In those days there was a buyer’s down payment assistance program called NEHEMIAH. It would give the buyer about 3 percent in down payment funds and then charge back the seller along with a fee. NEHEMIAH funds do not exist today BUT if a buyer and a buyers agent worked their numbers, they could lower home-buying costs considerably.
With a reasonable offer on a house and not low balling the price, current buyer assistance programs, seller paid closing costs and property tax credits, you possibly could buy a house with just earnest money. That is usually about 1 percent of the sale price.

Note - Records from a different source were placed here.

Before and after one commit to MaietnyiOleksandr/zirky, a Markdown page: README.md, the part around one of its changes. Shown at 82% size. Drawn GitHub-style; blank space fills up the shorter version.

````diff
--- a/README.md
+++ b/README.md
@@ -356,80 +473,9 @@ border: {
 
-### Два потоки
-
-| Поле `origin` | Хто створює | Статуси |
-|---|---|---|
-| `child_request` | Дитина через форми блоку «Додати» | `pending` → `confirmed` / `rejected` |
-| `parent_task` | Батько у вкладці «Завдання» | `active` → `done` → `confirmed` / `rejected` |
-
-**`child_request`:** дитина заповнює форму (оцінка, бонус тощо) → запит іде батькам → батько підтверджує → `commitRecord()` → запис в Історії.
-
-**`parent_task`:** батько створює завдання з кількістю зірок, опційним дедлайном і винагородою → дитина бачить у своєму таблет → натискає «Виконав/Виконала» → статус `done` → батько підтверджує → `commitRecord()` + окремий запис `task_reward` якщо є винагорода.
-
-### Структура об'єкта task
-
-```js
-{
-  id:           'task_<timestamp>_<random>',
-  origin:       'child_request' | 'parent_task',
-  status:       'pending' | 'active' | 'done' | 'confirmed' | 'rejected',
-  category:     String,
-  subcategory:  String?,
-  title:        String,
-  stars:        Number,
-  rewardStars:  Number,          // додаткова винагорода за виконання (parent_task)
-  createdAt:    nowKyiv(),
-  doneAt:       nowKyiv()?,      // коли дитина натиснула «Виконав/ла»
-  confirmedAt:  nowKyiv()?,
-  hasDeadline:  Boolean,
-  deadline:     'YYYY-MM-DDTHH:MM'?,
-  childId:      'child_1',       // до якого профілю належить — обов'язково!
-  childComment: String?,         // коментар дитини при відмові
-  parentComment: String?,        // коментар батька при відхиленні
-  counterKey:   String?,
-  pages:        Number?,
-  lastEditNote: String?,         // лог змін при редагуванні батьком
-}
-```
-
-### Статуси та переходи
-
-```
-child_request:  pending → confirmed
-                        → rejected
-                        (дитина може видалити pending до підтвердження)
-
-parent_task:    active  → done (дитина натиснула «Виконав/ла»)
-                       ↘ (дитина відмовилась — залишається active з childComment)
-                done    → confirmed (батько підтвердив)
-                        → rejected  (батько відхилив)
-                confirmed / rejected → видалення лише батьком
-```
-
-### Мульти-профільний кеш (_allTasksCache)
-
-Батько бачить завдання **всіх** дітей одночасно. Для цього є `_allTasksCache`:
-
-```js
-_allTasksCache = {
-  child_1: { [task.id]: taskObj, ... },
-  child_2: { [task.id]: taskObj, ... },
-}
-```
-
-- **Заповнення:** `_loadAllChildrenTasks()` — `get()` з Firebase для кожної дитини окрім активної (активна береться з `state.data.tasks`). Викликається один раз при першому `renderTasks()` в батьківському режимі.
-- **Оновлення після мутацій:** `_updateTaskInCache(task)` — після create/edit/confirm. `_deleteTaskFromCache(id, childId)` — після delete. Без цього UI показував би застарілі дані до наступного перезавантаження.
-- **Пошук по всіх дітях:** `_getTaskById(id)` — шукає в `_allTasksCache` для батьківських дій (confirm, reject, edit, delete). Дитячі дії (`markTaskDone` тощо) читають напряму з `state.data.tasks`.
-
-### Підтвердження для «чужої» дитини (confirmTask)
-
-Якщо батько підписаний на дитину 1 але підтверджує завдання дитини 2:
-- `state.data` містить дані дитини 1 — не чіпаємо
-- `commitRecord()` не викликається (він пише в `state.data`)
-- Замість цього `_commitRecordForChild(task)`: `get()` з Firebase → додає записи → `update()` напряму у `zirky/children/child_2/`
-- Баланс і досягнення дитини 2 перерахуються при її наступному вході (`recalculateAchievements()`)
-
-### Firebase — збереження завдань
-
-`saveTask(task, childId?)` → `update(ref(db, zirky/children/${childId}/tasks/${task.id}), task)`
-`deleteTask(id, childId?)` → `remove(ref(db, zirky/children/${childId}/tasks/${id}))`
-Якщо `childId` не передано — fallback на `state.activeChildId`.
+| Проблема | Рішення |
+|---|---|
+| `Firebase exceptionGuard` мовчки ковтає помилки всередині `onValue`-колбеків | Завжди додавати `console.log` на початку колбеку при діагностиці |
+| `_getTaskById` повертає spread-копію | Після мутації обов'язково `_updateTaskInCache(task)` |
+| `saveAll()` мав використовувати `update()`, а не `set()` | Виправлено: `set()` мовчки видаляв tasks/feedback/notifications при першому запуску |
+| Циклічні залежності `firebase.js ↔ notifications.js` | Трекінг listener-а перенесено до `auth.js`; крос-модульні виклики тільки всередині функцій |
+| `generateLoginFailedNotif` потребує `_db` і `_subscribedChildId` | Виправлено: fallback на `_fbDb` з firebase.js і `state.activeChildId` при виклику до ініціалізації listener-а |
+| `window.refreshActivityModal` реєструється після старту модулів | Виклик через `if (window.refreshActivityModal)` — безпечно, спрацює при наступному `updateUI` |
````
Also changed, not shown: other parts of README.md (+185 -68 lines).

Here is an example;
DUE FROM BUYER
$54,500 – Selling price
$1,105 – Closing costs – Normally $3,466 but the buyer got some closing costs paid for by the seller
$55,605 – Due from the buyer
$ 500 – Earnest money
$53,657 – New loan amount
$ 1,635 – NEHEMIAH funds
$ 698 – Property tax credit
$56,489 – Total credits
$55,605 – $56,489 = <$884>
The buyer walked out of the closing with a $884 check in hand.
This was allowed before the market crash. Now you would be hard-pressed to find a lender who would allow this. Now they usually allow credits to the buyer for as much as they put into the transaction. So if the buyer gave $500 earnest money, the most they could receive back would be $500.
After the crash, lenders became very strict. Loans were much harder to get and buyer’s credit had to be above average.
Now it seems that lenders are loosening up. I just read an article where Waterstone Mortgage, a national lender based in Wisconsin and licensed to lend in 48 states, announced that it is now lending to borrowers who do not have a credit history. According to the company, it’s “Non-Traditional Credit Program” will use other payment history indicators like cell phone bills, rent, utilities, and insurance premiums when underwriting a borrower.
If you are ready to buy a house, talk to me and let see what kind of deal we can put together for you.